== THE TASK ==
A single number is the expected answer: the count of lines in the listing that hold the word "client".

(SOURCE MATERIAL Opens)

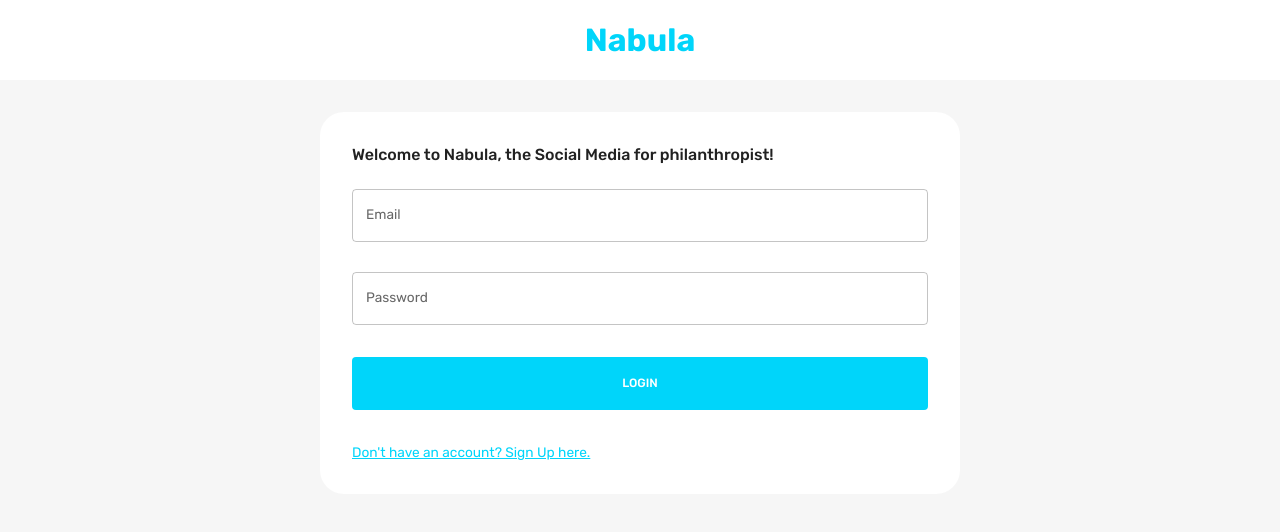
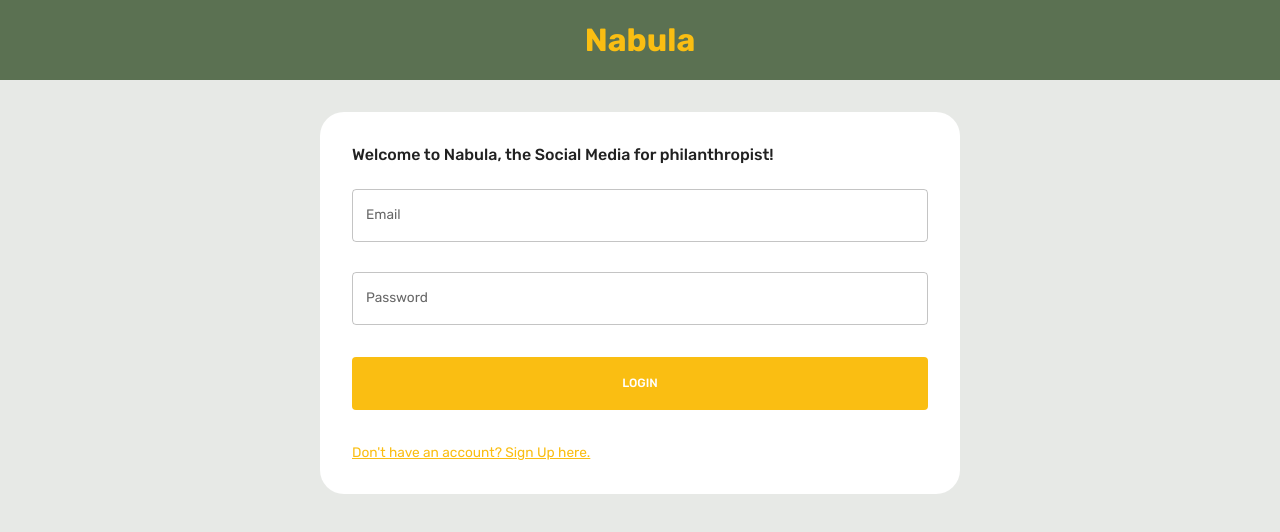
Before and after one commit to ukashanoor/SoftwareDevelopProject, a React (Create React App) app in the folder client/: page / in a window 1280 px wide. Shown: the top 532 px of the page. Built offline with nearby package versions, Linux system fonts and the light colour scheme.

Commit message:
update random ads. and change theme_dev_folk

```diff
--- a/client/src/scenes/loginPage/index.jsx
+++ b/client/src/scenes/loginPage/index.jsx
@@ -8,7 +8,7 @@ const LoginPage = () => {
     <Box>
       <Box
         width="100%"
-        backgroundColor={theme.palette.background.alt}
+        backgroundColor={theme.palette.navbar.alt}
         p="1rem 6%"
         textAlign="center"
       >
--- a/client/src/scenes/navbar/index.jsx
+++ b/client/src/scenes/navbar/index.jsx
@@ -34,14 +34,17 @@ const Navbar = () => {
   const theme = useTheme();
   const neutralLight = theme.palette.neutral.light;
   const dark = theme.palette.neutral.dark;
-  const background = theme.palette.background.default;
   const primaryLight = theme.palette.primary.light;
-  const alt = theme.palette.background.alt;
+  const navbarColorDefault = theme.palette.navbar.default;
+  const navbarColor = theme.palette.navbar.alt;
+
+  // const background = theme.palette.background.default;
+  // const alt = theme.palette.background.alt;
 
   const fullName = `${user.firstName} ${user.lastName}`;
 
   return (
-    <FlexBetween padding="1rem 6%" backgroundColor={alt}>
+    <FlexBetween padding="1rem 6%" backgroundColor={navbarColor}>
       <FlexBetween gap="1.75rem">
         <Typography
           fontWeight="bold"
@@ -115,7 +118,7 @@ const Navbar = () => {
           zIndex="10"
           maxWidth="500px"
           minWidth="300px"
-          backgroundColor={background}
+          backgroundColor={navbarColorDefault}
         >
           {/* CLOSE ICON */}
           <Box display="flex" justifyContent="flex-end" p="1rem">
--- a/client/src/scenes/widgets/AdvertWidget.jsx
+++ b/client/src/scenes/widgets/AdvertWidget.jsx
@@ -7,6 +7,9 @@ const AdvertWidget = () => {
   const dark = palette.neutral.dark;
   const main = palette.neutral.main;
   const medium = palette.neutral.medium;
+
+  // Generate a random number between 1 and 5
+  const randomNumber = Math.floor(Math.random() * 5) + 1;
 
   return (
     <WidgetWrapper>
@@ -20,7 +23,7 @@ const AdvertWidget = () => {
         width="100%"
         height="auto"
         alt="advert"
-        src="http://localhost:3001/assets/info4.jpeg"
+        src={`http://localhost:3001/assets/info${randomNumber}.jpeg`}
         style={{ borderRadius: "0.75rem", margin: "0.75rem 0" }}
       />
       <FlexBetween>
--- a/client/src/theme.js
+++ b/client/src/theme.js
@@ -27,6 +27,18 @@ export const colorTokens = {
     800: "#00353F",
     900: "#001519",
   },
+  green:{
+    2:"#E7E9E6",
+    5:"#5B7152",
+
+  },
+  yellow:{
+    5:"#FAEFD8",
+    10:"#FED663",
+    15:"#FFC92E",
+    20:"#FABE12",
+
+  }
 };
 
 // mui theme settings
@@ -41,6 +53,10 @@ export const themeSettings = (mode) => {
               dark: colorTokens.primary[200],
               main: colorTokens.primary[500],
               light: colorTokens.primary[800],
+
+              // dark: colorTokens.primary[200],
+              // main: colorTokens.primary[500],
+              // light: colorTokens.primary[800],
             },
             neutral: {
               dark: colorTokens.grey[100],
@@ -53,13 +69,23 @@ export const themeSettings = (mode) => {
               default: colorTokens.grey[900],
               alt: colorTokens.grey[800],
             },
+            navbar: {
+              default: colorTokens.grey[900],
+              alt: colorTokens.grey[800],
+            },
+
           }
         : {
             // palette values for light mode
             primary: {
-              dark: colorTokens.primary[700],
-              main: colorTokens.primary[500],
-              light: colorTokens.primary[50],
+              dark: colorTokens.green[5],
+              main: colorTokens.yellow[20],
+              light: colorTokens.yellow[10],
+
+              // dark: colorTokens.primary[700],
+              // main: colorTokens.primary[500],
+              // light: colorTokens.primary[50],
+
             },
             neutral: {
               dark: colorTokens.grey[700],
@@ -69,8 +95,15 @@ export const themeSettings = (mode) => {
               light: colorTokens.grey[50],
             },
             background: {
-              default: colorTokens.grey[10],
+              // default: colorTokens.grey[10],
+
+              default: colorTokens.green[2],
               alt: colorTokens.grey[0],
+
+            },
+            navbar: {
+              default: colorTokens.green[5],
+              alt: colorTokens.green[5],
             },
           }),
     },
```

(SOURCE MATERIAL Closes)
(SOURCE MATERIAL Opens)

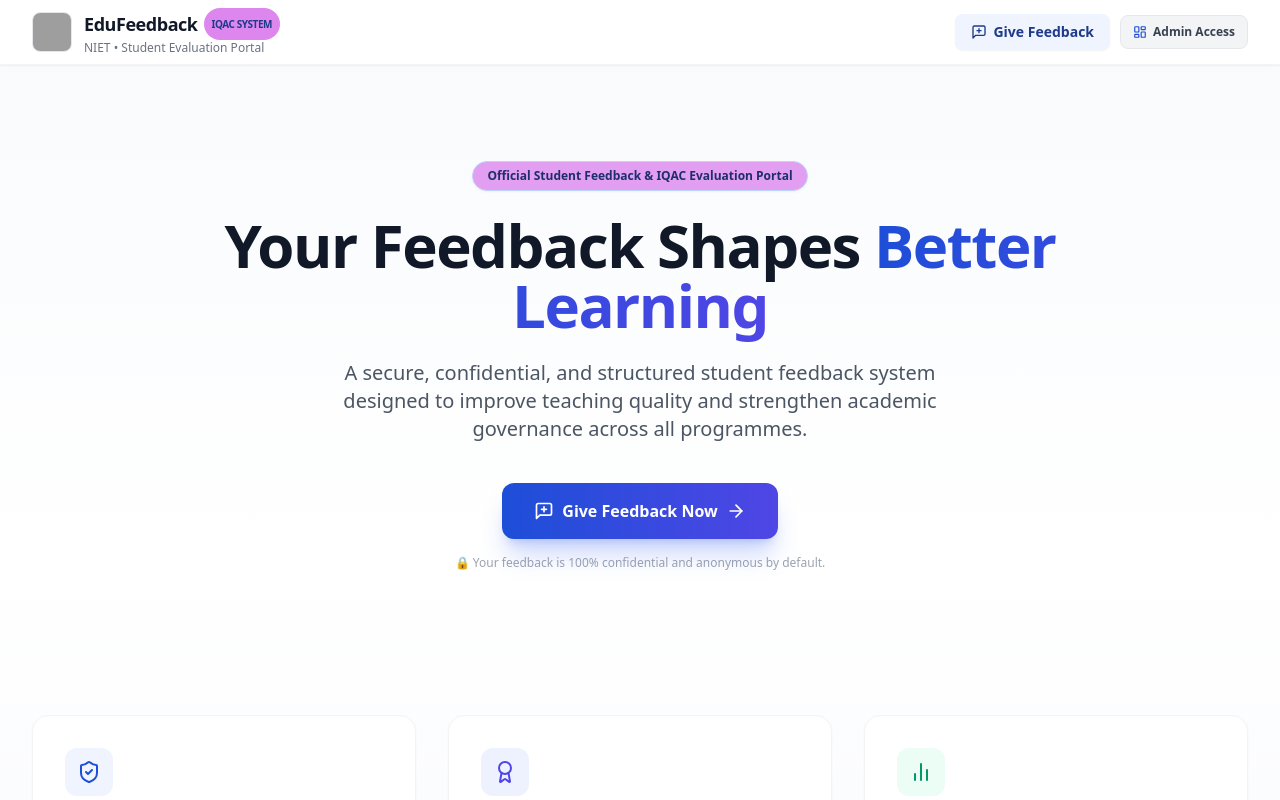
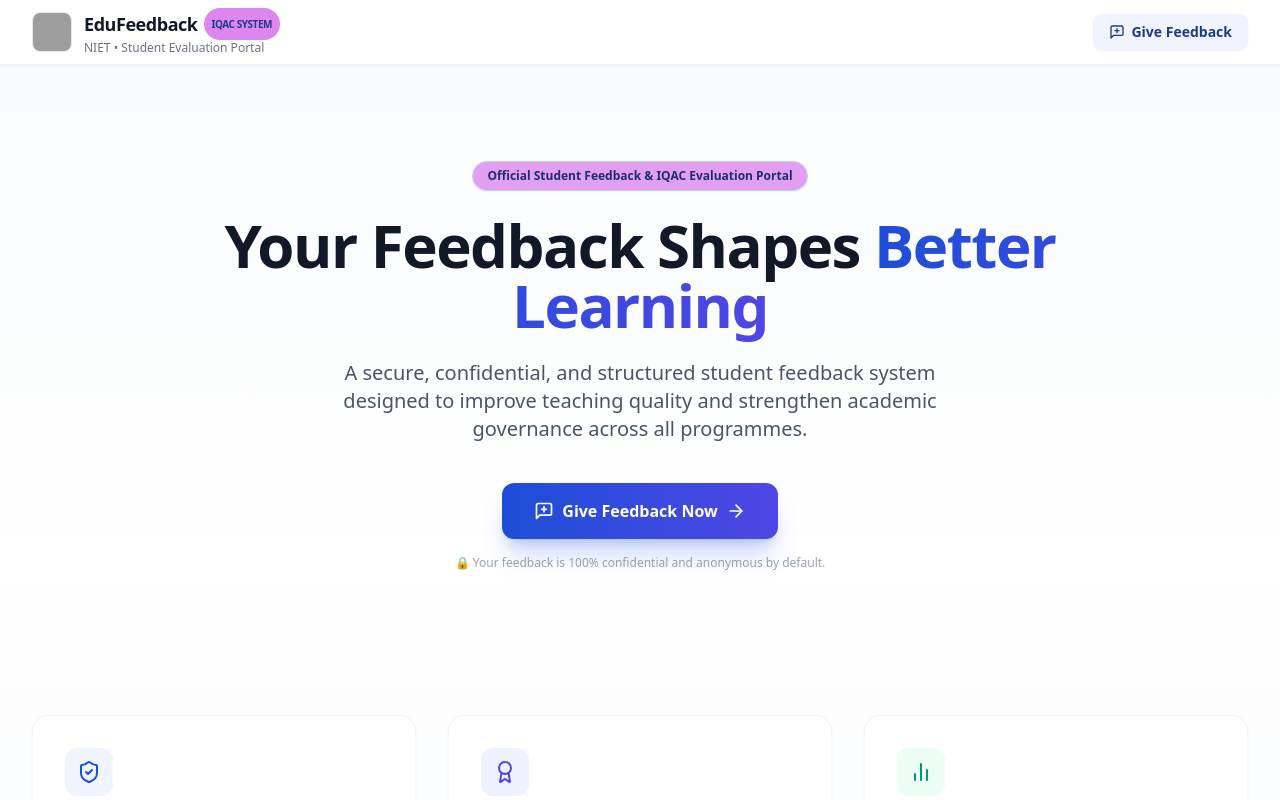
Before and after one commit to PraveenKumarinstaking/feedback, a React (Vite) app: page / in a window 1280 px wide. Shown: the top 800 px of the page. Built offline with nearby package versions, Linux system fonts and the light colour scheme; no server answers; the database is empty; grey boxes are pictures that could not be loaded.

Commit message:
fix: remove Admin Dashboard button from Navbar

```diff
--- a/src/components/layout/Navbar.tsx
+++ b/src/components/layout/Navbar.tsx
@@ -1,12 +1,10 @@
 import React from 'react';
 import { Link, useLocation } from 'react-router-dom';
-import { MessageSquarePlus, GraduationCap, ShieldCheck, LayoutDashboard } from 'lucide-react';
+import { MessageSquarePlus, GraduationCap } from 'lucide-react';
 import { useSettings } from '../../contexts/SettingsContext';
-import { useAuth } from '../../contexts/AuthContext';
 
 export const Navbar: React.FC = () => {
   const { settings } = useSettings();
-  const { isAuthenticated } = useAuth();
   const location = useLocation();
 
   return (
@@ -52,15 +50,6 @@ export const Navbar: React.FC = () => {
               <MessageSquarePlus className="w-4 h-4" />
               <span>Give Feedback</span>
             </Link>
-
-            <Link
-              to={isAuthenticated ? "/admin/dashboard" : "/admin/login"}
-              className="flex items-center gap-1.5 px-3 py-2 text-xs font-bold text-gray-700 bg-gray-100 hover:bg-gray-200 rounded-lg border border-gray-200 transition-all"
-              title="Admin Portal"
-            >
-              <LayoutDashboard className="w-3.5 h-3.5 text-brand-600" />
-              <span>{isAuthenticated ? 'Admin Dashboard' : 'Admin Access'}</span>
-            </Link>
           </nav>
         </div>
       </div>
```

(SOURCE MATERIAL Closes)

== TASK RESPONSE ==
9